Amalgamation deepens faith roots
Menno Homes joins Christian Horizons
In his first year in Waldheim, Sask., MB pastor Greg Wiens recalls seeing youth from church walking with a teen who’d just moved to town. As they passed a man from Menno Homes, a ministry to people with disabilities, the newcomer yelled, “What a loser!” the other students said, “We want you to know they are our friends. We don’t do that here.”
“In Waldheim, Menno Homes is part of the community,” says Wiens.
“We are becoming a national organization with a provincial reach,” says Jordan Varey, executive director of Menno Homes, which currently supports 70 individuals with disabilities in Waldheim, Saskatoon, Warman and Martensville, Sask.
“Like Menno Homes, Christian Horizons is led by people passionate about supporting individuals impacted by disability. Together, we are able to pool our passion and resources for even greater results,” says Varey.
The new organization will be called Christian Horizons. Menno Homes’s current services will continue – 11 homes and numerous day programs, including woodworking, recycling and golf course maintenance – with a new capacity for growth.
Founded in 1965, Christian Horizons supports 2,000 people with developmental disabilities and their families through residential, employment and supported vacation programs. With 200 residences in Ontario, Christian Horizons expanded their work into Saskatchewan in 2015.

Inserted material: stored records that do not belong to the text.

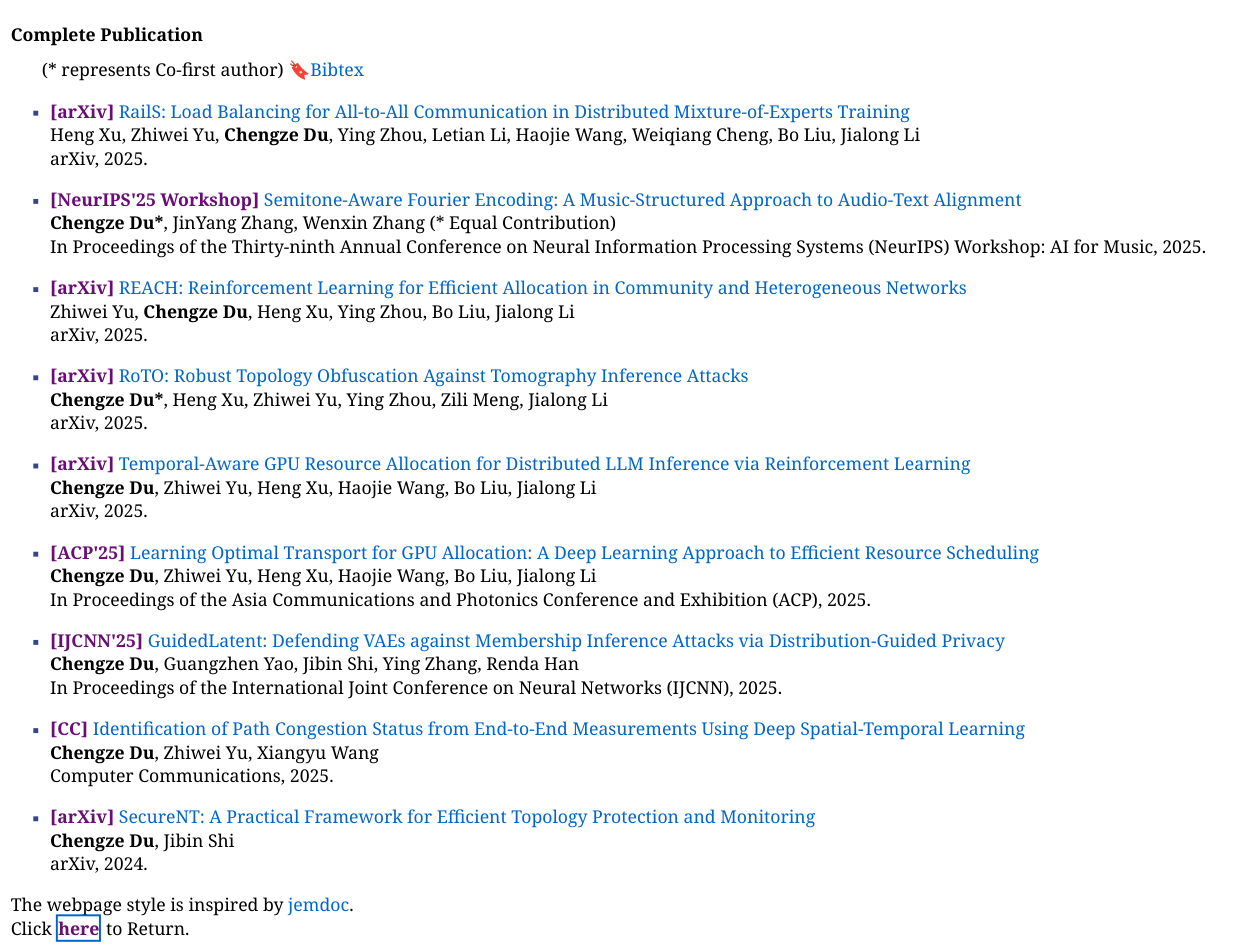
Repository: Monickar/Monickar.github.io
Page: FullPaperList.html
These files come from the project's save history. The page is drawn as it stood at one moment and after a run of saves; the edit follows.
The browser window is 1280 px wide. The pictures show the whole page, at 98% of full size.

Above is the page before, as saved 2025-10-26 17:44:51.

### FullPaperList.html

<!DOCTYPE html PUBLIC "-//W3C//DTD XHTML 1.1//EN"
  "http://www.w3.org/TR/xhtml11/DTD/xhtml11.dtd">
<html xmlns="http://www.w3.org/1999/xhtml" xml:lang="en">
<head>
<meta http-equiv="Content-Type" content="text/html;charset=utf-8" />
<meta name="viewport" content="width=device-width,initial-scale=1.0,maximum-scale=1.0,minimum-scale=1.0,user-scalable=no">
<title>Publications</title>
<style>
  * {
    font-family: Cambria, Georgia, serif;
    font-size: 18px;
  }
  a {
      color: #0066cc; /* 设置链接颜色为蓝色 */
      text-decoration: none; /* 移除下划线 */
      font-weight: 550;
  }

  a:visited {
      color: #0066cc; /* 已访问链接保持相同颜色 */
  }

  a:hover {
      color: #004499; /* 悬停时颜色变深 */
      text-decoration: underline; /* 悬停时显示下划线 */
  }

  a:active {
      color: #0066cc; /* 点击时保持相同颜色 */
  }

  a.text-with-border {
    border: 2px solid;
    font-weight: bold;
  }

  span {
    color:rgb(106, 14, 117);
    font-weight: bold;
  }
  highlight {
    color:rgb(255, 0, 0);
  }

  ul{
    list-style: square;
  }

  ul li::marker{
    color: rgb(52, 71, 133);
    font-size: 15px;
  }
</style>
</head>
<body>
<table summary="Table for page layout." id="tlayout">


<td id="layout-content">
<div id="toptitle">
<h1>Complete Publication</h1>
</div>
&ensp;&ensp;&ensp; (* represents Co-first author) <a href="./Bibtex/List.txt" style="font-size: 1.em;">🔖Bibtex</a>
<ul>

<li><p><span>[arXiv] </span><a href="https://arxiv.org/abs/2510.19262">RailS: Load Balancing for All-to-All Communication in Distributed Mixture-of-Experts Training</a><br>
Heng Xu, Zhiwei Yu, <strong>Chengze Du</strong>, Ying Zhou, Letian Li, Haojie Wang, Weiqiang Cheng, Bo Liu, Jialong Li<br>
arXiv, 2025.</p></li>


<li><p><span>[NeurIPS'25 Workshop] </span><a href=""> Semitone-Aware Fourier Encoding: A Music-Structured Approach to Audio-Text Alignment</a><br>
<strong>Chengze Du*</strong>, JinYang Zhang, Wenxin Zhang <span></span> (* Equal Contribution)  <br>
In Proceedings of the Thirty-ninth Annual Conference on Neural Information Processing Systems (NeurIPS) Workshop: AI for Music, 2025.
<br>
</p></li>

<li><p><span>[arXiv] </span><a href="https://arxiv.org/abs/2508.12857">REACH: Reinforcement Learning for Efficient Allocation in Community and Heterogeneous Networks</a><br>
Zhiwei Yu, <strong>Chengze Du</strong>, Heng Xu, Ying Zhou, Bo Liu, Jialong Li<br>
arXiv, 2025.</p></li>


<li><p><span>[arXiv] </span><a href="https://arxiv.org/abs/2508.12852">RoTO: Robust Topology Obfuscation Against Tomography Inference Attacks</a><br>
<strong>Chengze Du*</strong>, Heng Xu, Zhiwei Yu, Ying Zhou, Zili Meng, Jialong Li <br>
arXiv, 2025.</p></li>


<li><p><span>[arXiv] </span><a href="https://arxiv.org/abs/2507.10259">Temporal-Aware GPU Resource Allocation for Distributed LLM Inference via Reinforcement Learning</a><br>
<strong>Chengze Du</strong>, Zhiwei Yu, Heng Xu, Haojie Wang, Bo Liu, Jialong Li <br>
arXiv, 2025.</p></li>


<li><p><span>[ACP'25] </span><a href="">Learning Optimal Transport for GPU Allocation: A Deep Learning Approach to Efficient Resource Scheduling</a><br>
<strong>Chengze Du</strong>, Zhiwei Yu, Heng Xu, Haojie Wang, Bo Liu, Jialong Li<br>
In Proceedings of the Asia Communications and Photonics Conference and Exhibition (ACP), 2025.
<br>
</p></li>


<li><p><span>[IJCNN'25] </span><a href=""> GuidedLatent: Defending VAEs against Membership Inference Attacks via Distribution-Guided Privacy</a><br>
<strong>Chengze Du</strong>, Guangzhen Yao, Jibin Shi, Ying Zhang, Renda Han<br>
In Proceedings of the International Joint Conference on Neural Networks (IJCNN), 2025.
<br>
</p></li>


<li><p><span>[CC] </span><a href="https://www.sciencedirect.com/science/article/pii/S0140366425001513">	Identification of Path Congestion Status from End-to-End Measurements Using Deep Spatial-Temporal Learning</a><br>
<strong>Chengze Du</strong>, Zhiwei Yu, Xiangyu Wang<br>
Computer Communications, 2025. </p></li>


<li><p><span>[arXiv] </span><a href="https://arxiv.org/abs/2412.08177v1">SecureNT: A Practical Framework for Efficient Topology Protection and Monitoring</a><br>
<strong>Chengze Du</strong>, Jibin Shi <br>
arXiv, 2024.</p></li>


</ul>
<div id="footer">
<div id="footer-text" float="right">
The webpage style is inspired by <a href="http://jemdoc.jaboc.net/">jemdoc</a>. <br>
Click <a href="index.html" class="text-with-border"><span >here</span></a> to Return.
</div>
</div>

</td>
</table>
</body>
</html>

<!--
    <tr>
      <td style="padding:16px;width:20%;vertical-align:top">
        <div class="one">
          <img src="images/SecureNT-2.png" class="bottom" alt="SecureNT alternate" width="180" height="100">
          <img src="images/SecureNT.png" class="top" alt="SecureNT" style="width:180px; height:100px;">
        </div>
      </td>
      <td style="padding:8px;width:80%;vertical-align:top">
        <a href="https://link.springer.com/chapter/10.1007/978-981-96-9914-8_9">
			<span class="papertitle">SecureNT: Smart Topology Obfuscation for Privacy-Aware Network Monitoring
        </a>
        <br>
				<strong>Chengze Du</strong>,
                Jibin Shi,
                Hui Xu,
                Guangzhen Yao
        <br>
        <em>  International Conference on Intelligent Computing &nbsp <strong>(ICIC 2025)</strong> </em>
        <br>
        <a href="https://gitee.com/Monickar/secure-nt" style="font-size: 0.8em;">[📁Code]</a>
        <a href="./files/ICIC_2025.pdf" style="font-size: 0.8em;">[📜Paper]</a>
        <a href="https://arxiv.org/abs/2412.08177" style="font-size: 0.8em;">[😀arXiv]</a>  &nbsp <font color="#FF646D"> <strong>Oral</strong></font>

      </td>
    </tr>
    /Corresponding

-->

After the next 3 saves:
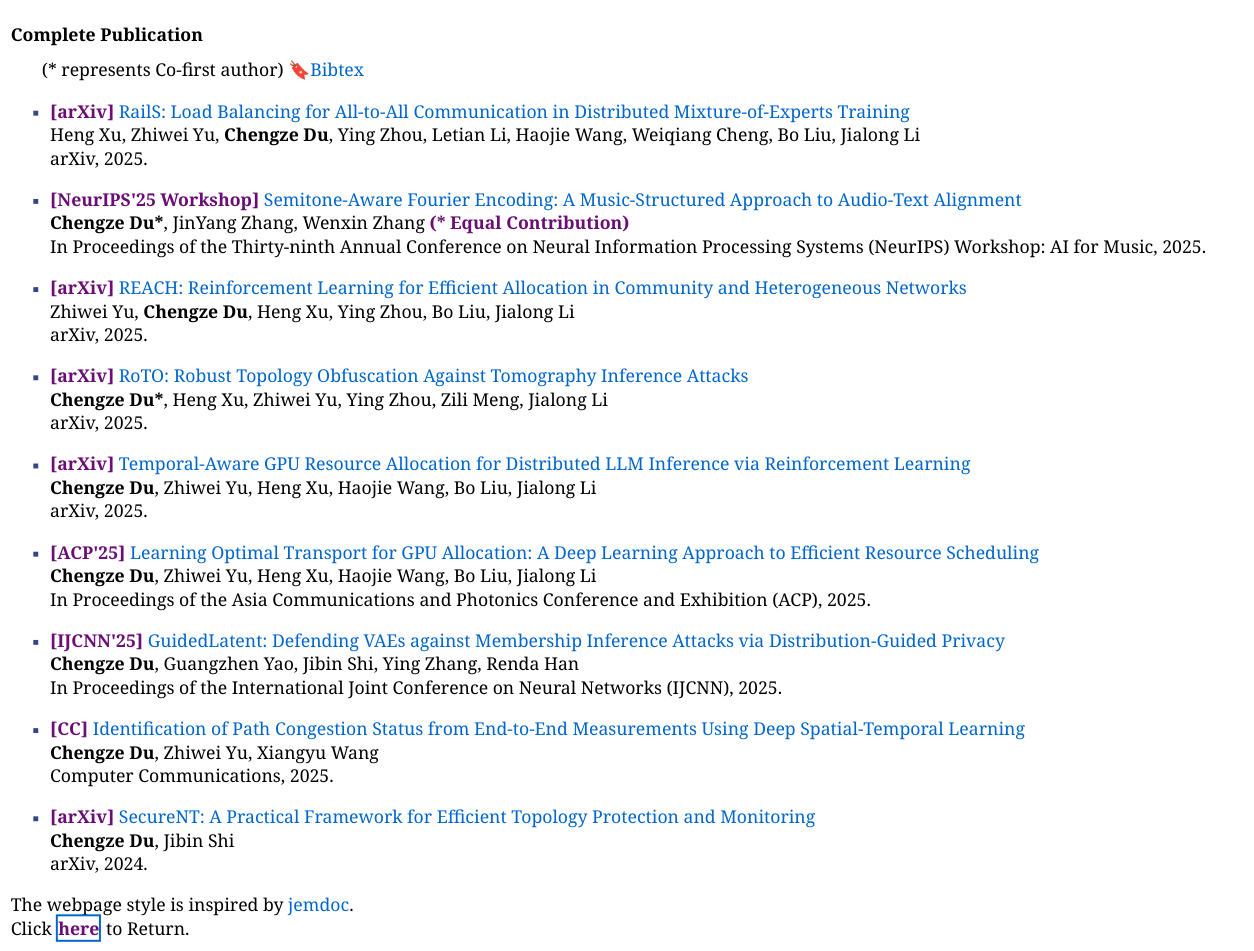
The 3 saves are shown as one change because they came seconds apart.
The last was saved 9 s later.
--- a/FullPaperList.html
+++ b/FullPaperList.html
@@ -70,7 +70,7 @@
 
 
 <li><p><span>[NeurIPS'25 Workshop] </span><a href=""> Semitone-Aware Fourier Encoding: A Music-Structured Approach to Audio-Text Alignment</a><br>
-<strong>Chengze Du*</strong>, JinYang Zhang, Wenxin Zhang <span></span> (* Equal Contribution)  <br>
+<strong>Chengze Du*</strong>, JinYang Zhang, Wenxin Zhang <span >(* Equal Contribution) </span>  <br>
 In Proceedings of the Thirty-ninth Annual Conference on Neural Information Processing Systems (NeurIPS) Workshop: AI for Music, 2025.
 <br>
 </p></li>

“Menno Homes brings our long history in the province, a strong relationship with MCC and Mennonite denominations and our expertise in the province- speci c aspects of our sector,” says Varey. “From Christian Horizons, we are gaining structures to help us to thrive: HR support, training, technology and programming support.”
“The amalgamation will help sustain and strengthen the Christian faith within Menno Homes,” says Peter Guenther, Menno Homes board chair. In June, all Menno Homes staff received training about how Christian Horizons’s faith impacts every aspect of the work.
Through the merger, Menno Homes also gains a worldwide connection: Christian Horizons Global supports people affected by intellectual or physical disabilities, HIV/AIDS, abandonment or extreme poverty in 60 communities across Uganda, South Sudan, Kenya, Ethiopia, Guatemala, Nicaragua and Haiti.
Empowering the church
“We will continue to support people to be active in their local faith communities and in their personal devotional lives,” says Varey. Drawing from Christian Horizons’s camp experience, Menno Homes is hosting the first Christian Horizons family retreat at Camp Elim in August.
To empower local church partners, Varey hopes to bring Christian Horizons’s faith and disability conferences to Saskatchewan. He is excited about working with the local church “as they develop inclusive spaces of belonging for the people we support.”
At Waldheim MB, a Sunday school class builds up 15–20 individuals from Menno Homes. To gain work experience, Menno Homes participants clean the church every Monday.
When a new Menno Homes residence goes up, Wiens hears only positive comments from neighbours. Participants from Menno Homes are at every sporting event – cheering for both teams.
“I have a cousin with a developmental disability, and I wish he could live in a town like this with an organization that cares like Menno Homes,” says Wiens. “It’s an extension of the gospel.”
“The opportunities for people impacted by disability across the nation have been increasing with the government and
the disability support sector’s emphasis on inclusive employment and full citizenship,” says Varey.
“With God all things are possible” (Matthew 19:26), says Varey. “I can’t wait to see what role we will play in those developments.”